A: Crystal structure of a gadolinium (Gd), platinum (Pt), and bismuth (Bi) compound that is composed of [B] a magnetic gadolinium-face-centered cubic sublattice and [C] a platinum-bismouth zinc-blende sublattice. An MIT-led study found that these crystals at the same time were exotic magnets and exhibited signatures of electronic topology.(Credit: Image courtesy of the researchers.)
Recently a team of researchers based in the group of Joseph G. Checkelsky, assistant professor of physics at MIT, and collaborators at the NIST Center for Neutron Research (NCNR), Carnegie Mellon University, and the Beijing Institute of Technology have experimentally demonstrated a “hybrid material” solution to this problem. They studied a compound of three elements, gadolinium, platinum and bismuth, known together as a ternary compound. In their compound, gadolinium supplies the magnetic order while the platinum-bismuth components support a topological electronic structure. These two components acting in concert make a correlated material that is more than the sum of its parts, showing quantum mechanical corrections to electrical properties at an unprecedented scale. Their results were reported July 18 in Nature Physics.
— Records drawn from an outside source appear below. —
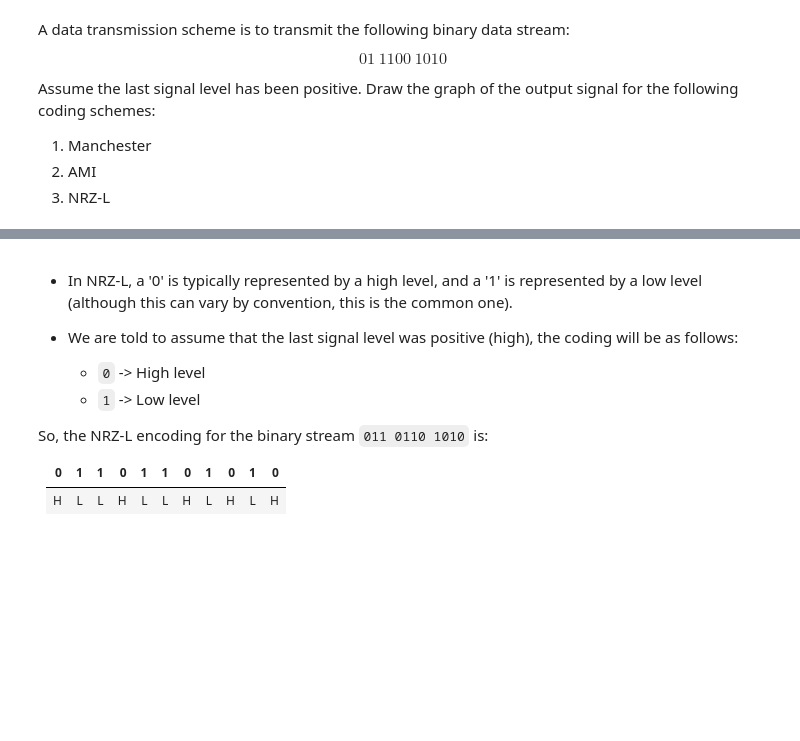
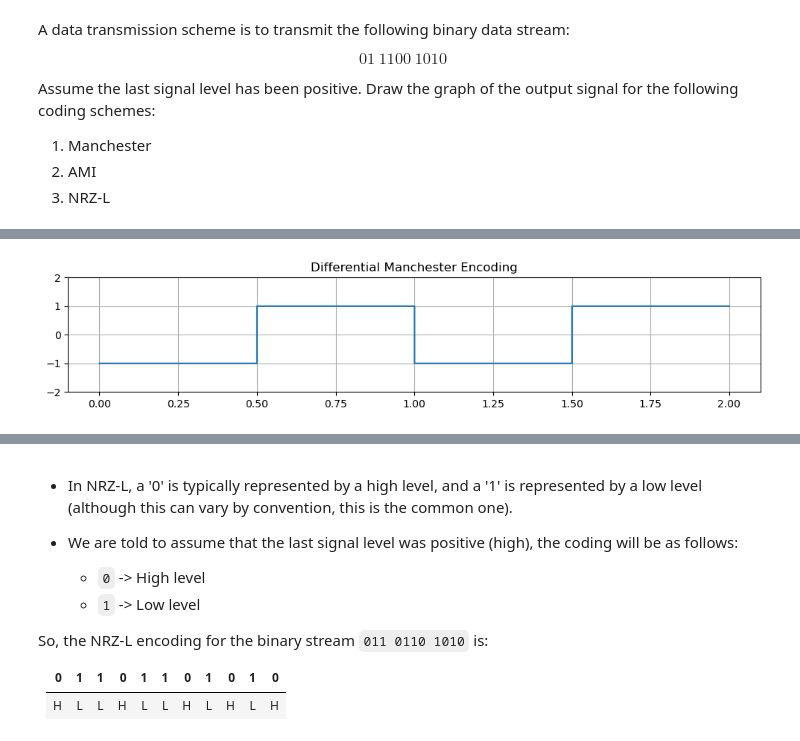
Before and after one commit to SDevTutors/learn-computer-networking, a Jupyter notebook: exam-papers/2023-data-communications-sample-cone07001-solution.ipynb, the cells around one changed output, grey strips where cells are left out. Cells and saved outputs as stored; diff of their text form; code cells hidden in the pictures; blank space fills up the shorter version.

```diff
--- a/exam-papers/2023-data-communications-sample-cone07001-solution.ipynb
+++ b/exam-papers/2023-data-communications-sample-cone07001-solution.ipynb
@@ -262,0 +289,49 @@ data = "01 1100 1010".replace(" ", "")
+# %%
+data = "01".replace(" ", "")
+# Define the time points for each bit in the stream
+
+sampling_rate = 1000  # 100 samples per bit
+# make  (sampling_rate / 2)  samples for each half of the bit name is
+half_sampling_rate = sampling_rate // 2
+
+t = linspace(0, len(data), len(data) * sampling_rate)
+
+# Differential Manchester encoding
+diff_manchester = []
+
+last_level = 1  # Assume last level was positive (high)
+
+for bit in data:
+
+    if bit == "0":
+
+        last_level *= -1
+
+        diff_manchester.extend(
+            [last_level] * half_sampling_rate + [-last_level] * half_sampling_rate
+        )
+
+    else:
+
+        diff_manchester.extend(
+            [last_level] * half_sampling_rate + [-last_level] * half_sampling_rate
+        )
+
+        last_level *= -1
+
+
+# Plotting Differential Manchester result
+
+plt.figure(figsize=(12, 2))
+
+plt.plot(t, diff_manchester, drawstyle="steps-post")
+
+plt.title("Differential Manchester Encoding")
+
+plt.ylim([-2, 2])
+
+plt.grid(True)
+
+plt.show()
+# %% [output]
+[figure, added]
```
Also changed, not shown: parts of 7 cells of this notebook.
Proving this delicate interplay between the constituent elements of this compound required studying it from different perspectives. With experimental efforts led by research scientist Takehito Suzuki, the MIT group (including physics graduate student Aravind Devarakonda and physics undergraduate Yu-Ting Liu) synthesized single crystals and studied their electronic and magnetic properties. The team found these crystals at the same time were exotic magnets and exhibited signatures of electronic topology. The latter was observed through the so-called Berry phase corrections to electronic behavior, where they saw the largest such response reported to date in this type of magnet, which is known as an antiferromagnet.
The Berry phase reflects the quantum mechanical nature of the charge-carrying electrons in metals and is influenced by magnetic order. They identified an antiferromagnetic transition temperature of 9.2 kelvins (-443 degrees Fahrenheit). At or below this temperature, magnetic moments of the gadolinium atoms align in an alternating pattern of spin up and spin down. Interestingly, for temperatures significantly higher than this they could observe remnants of this magnetic order in both magnetic and electronic properties, a possible hallmark of the underlying frustrated geometry of the crystal lattice.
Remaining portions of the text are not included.